#### DATA SECTION ####

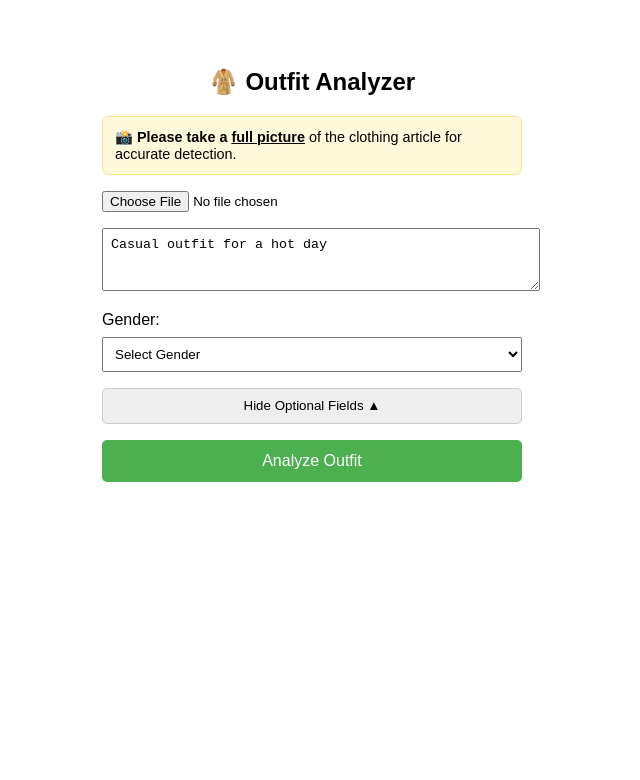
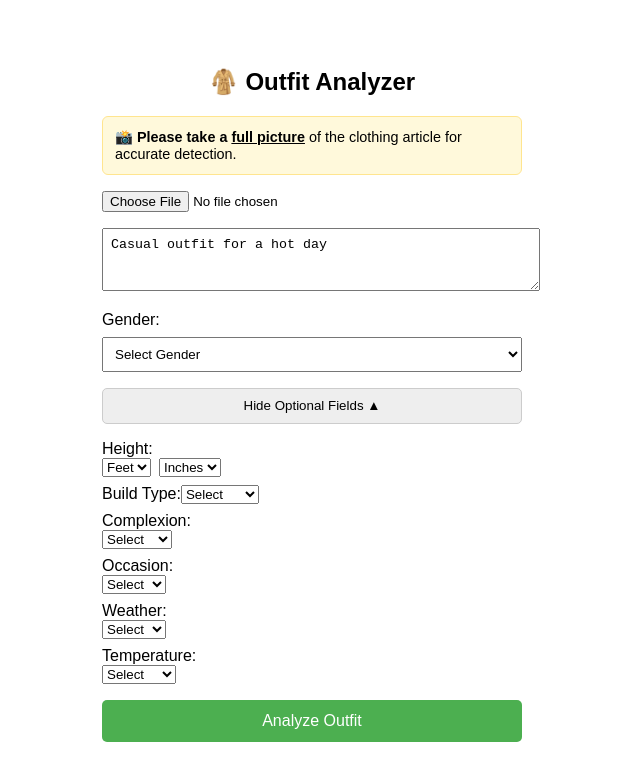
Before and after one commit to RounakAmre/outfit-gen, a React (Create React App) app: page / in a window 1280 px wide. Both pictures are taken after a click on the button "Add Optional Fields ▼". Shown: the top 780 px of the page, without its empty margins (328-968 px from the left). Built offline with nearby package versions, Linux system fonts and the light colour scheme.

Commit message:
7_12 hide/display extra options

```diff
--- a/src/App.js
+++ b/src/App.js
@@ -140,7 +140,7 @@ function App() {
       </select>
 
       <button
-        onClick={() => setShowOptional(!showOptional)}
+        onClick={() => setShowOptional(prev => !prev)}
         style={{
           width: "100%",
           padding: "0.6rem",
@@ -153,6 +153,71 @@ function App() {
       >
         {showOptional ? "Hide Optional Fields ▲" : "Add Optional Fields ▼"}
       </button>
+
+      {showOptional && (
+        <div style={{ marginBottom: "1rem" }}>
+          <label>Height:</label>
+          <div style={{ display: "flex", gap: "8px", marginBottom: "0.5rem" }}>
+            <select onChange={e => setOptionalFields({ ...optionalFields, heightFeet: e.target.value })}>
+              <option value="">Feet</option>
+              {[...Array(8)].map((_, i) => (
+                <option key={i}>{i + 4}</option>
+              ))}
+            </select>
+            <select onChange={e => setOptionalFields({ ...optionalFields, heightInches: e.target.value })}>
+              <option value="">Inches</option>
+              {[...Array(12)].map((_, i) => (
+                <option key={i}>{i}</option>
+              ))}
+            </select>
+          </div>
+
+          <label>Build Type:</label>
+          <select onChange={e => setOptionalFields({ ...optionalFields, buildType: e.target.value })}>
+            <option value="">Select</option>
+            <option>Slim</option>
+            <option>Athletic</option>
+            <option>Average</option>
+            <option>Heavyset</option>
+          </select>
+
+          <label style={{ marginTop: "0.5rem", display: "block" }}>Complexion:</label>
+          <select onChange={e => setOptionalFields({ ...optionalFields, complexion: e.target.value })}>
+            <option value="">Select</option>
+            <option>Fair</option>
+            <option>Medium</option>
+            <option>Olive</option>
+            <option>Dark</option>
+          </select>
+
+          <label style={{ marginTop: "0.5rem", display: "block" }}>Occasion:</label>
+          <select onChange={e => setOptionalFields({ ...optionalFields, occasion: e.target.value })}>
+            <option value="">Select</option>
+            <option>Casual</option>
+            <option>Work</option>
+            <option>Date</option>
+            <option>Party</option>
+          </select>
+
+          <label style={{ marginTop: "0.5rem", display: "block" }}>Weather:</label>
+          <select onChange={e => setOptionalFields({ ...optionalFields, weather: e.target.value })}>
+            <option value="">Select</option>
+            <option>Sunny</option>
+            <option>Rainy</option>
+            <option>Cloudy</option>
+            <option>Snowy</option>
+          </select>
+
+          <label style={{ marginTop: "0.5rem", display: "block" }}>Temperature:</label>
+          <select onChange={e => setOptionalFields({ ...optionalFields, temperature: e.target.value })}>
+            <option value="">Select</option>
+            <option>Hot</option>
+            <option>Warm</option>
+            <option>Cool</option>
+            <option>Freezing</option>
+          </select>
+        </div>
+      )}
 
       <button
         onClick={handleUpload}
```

####
#### DATA SECTION ####

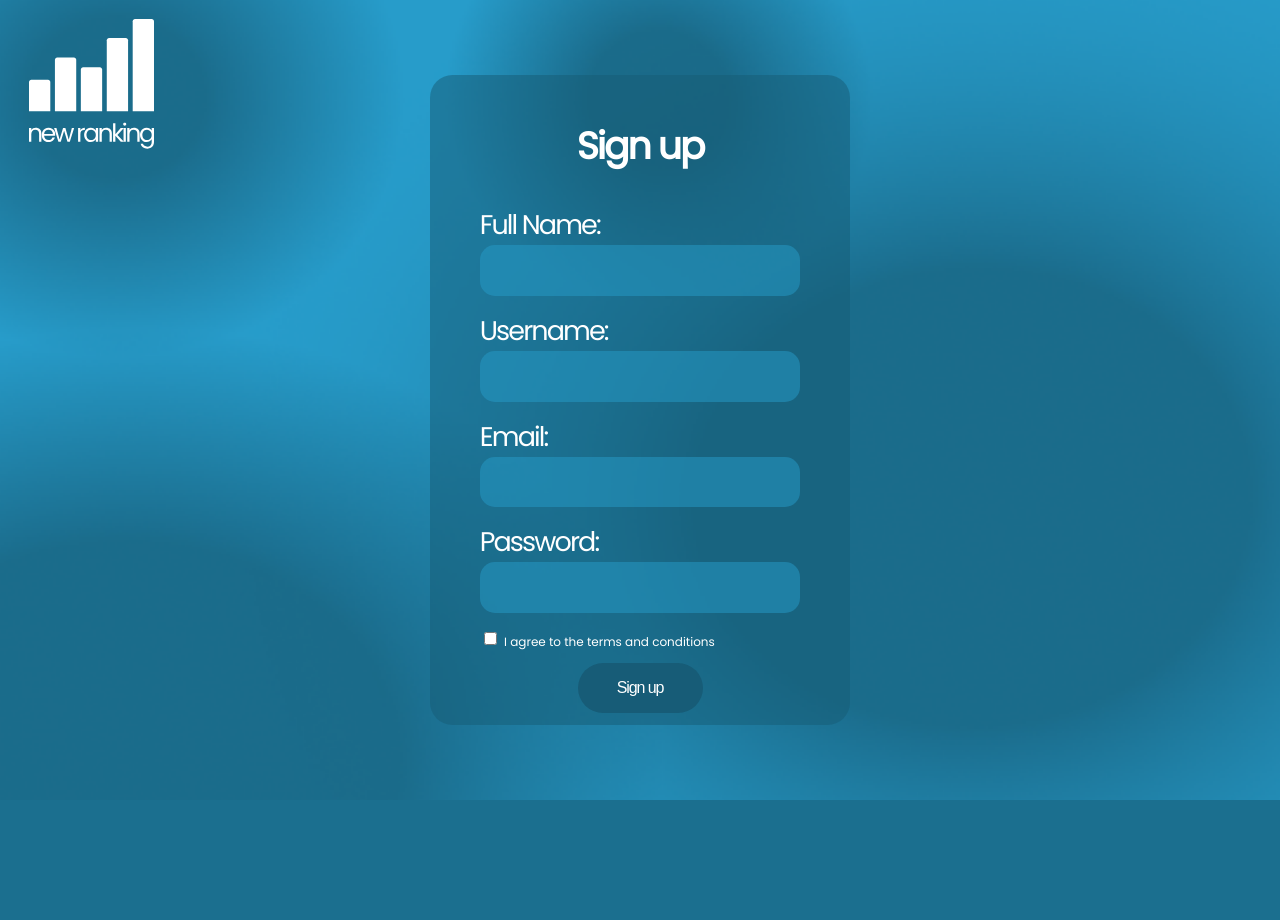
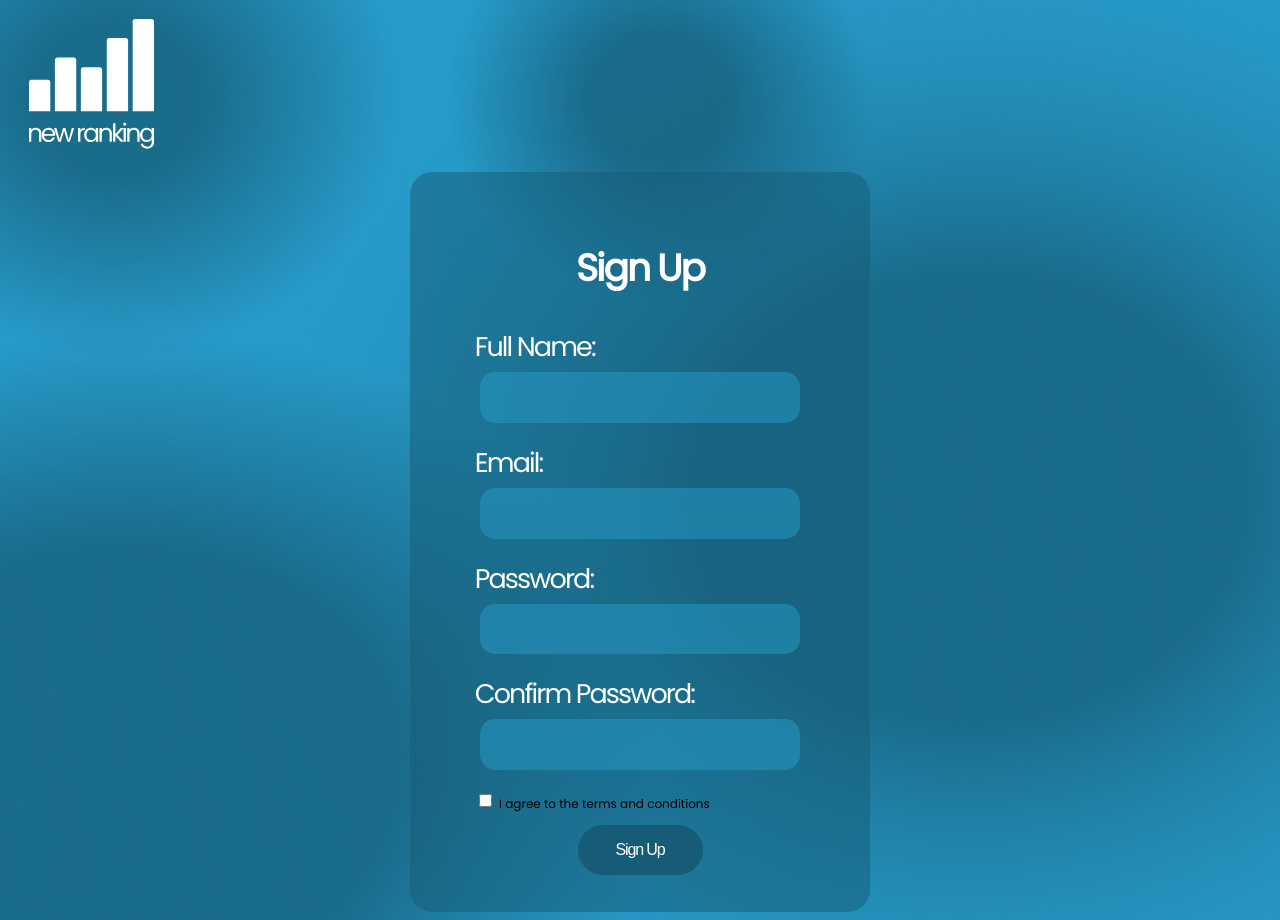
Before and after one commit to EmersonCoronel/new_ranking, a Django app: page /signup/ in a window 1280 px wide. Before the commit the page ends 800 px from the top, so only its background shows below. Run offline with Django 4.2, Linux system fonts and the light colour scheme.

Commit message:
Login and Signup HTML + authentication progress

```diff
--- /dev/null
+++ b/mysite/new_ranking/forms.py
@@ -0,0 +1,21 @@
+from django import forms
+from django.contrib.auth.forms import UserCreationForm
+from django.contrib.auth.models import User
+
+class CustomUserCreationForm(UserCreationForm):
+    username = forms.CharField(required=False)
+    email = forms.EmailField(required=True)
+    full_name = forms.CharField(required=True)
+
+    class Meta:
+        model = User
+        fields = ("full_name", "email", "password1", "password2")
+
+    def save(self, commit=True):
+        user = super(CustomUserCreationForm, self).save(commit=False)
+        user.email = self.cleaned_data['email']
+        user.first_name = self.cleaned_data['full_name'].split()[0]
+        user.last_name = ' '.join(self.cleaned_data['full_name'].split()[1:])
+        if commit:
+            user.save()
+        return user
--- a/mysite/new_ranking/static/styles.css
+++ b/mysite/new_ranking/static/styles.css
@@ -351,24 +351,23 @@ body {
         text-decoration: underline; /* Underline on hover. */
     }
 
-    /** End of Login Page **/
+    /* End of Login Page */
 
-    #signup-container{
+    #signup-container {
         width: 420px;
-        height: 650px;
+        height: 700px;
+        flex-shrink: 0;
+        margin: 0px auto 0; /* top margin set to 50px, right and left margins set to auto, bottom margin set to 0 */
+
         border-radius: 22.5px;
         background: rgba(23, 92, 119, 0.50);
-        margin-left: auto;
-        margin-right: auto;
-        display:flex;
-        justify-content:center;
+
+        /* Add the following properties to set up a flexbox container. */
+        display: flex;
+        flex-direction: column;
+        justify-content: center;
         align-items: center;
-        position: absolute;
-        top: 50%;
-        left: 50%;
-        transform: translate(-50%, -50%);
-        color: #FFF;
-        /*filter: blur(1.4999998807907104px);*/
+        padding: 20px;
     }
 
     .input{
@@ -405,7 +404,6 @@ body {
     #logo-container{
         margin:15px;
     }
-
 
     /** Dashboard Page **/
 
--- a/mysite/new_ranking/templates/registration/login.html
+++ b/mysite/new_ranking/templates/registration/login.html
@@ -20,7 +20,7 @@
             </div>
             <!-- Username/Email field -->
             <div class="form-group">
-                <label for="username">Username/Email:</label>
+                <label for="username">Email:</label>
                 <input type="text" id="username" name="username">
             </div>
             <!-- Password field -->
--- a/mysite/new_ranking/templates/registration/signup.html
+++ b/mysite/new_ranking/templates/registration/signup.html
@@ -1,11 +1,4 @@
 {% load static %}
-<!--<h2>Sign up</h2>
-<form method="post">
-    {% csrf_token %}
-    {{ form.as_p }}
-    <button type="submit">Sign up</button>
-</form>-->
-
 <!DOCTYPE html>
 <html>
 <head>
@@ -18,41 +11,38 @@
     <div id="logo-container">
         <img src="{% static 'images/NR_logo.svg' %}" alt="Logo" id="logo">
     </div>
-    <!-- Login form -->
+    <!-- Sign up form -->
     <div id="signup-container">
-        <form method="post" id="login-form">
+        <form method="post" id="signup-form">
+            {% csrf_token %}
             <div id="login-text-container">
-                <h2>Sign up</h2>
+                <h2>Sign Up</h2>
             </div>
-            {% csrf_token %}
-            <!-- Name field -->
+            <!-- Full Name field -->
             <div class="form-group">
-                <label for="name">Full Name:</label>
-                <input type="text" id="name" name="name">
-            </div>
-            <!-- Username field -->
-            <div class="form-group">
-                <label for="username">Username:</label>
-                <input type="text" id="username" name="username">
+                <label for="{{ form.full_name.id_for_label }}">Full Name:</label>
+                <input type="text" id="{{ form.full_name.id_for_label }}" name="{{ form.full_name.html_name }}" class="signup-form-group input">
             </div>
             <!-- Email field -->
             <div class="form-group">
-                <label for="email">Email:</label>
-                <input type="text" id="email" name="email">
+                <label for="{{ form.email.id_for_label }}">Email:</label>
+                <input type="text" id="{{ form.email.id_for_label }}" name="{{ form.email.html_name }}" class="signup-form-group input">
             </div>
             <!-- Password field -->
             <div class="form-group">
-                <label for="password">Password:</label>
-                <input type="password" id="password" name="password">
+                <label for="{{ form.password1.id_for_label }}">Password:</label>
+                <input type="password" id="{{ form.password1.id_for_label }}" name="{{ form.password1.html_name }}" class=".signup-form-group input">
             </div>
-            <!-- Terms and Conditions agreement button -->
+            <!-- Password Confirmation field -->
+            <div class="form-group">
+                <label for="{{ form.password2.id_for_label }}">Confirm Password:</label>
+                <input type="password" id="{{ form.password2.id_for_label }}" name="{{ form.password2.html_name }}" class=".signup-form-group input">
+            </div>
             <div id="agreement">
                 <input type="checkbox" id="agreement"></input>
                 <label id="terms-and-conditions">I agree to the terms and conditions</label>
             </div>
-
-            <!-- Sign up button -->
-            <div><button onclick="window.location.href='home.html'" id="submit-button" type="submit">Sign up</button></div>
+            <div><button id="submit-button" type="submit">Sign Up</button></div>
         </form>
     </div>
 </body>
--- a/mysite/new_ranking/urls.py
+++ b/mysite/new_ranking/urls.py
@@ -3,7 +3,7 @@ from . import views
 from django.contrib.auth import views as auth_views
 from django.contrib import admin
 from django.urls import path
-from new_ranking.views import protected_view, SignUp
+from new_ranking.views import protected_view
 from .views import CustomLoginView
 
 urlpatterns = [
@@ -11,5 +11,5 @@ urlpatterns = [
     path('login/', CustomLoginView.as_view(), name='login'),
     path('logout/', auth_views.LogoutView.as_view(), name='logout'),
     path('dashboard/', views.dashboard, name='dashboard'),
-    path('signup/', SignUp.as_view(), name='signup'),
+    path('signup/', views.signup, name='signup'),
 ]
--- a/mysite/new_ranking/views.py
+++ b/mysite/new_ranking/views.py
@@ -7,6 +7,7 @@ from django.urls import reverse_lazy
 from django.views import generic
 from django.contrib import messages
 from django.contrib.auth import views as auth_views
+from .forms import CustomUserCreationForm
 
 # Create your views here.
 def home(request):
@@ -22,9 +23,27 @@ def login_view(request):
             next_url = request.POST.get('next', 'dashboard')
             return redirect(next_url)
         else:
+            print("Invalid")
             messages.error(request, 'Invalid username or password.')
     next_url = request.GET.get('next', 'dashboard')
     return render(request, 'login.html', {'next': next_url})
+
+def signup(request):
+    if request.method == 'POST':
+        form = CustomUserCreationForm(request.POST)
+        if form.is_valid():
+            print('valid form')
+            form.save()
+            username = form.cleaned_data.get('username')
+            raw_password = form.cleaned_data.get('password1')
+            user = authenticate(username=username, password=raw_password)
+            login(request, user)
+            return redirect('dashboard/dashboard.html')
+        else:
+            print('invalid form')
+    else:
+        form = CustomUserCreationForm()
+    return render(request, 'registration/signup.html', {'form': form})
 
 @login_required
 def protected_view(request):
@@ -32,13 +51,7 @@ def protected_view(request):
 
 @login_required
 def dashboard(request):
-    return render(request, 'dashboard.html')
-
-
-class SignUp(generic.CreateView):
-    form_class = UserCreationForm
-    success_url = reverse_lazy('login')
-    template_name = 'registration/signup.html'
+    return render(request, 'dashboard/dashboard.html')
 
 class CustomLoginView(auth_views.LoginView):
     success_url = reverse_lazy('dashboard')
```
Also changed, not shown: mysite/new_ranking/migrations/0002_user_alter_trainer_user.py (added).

####

▶ ABOUT THIS TASK: For this exercise, find all lines in the records containing the word "input" and copy them.

▶ RESULT FOR THIS EXERCISE:
     .input{
                 <input type="text" id="username" name="username">
-                <input type="text" id="name" name="name">
-                <input type="text" id="username" name="username">
+                <input type="text" id="{{ form.full_name.id_for_label }}" name="{{ form.full_name.html_name }}" class="signup-form-group input">
-                <input type="text" id="email" name="email">
+                <input type="text" id="{{ form.email.id_for_label }}" name="{{ form.email.html_name }}" class="signup-form-group input">
-                <input type="password" id="password" name="password">
+                <input type="password" id="{{ form.password1.id_for_label }}" name="{{ form.password1.html_name }}" class=".signup-form-group input">
+                <input type="password" id="{{ form.password2.id_for_label }}" name="{{ form.password2.html_name }}" class=".signup-form-group input">
                 <input type="checkbox" id="agreement"></input>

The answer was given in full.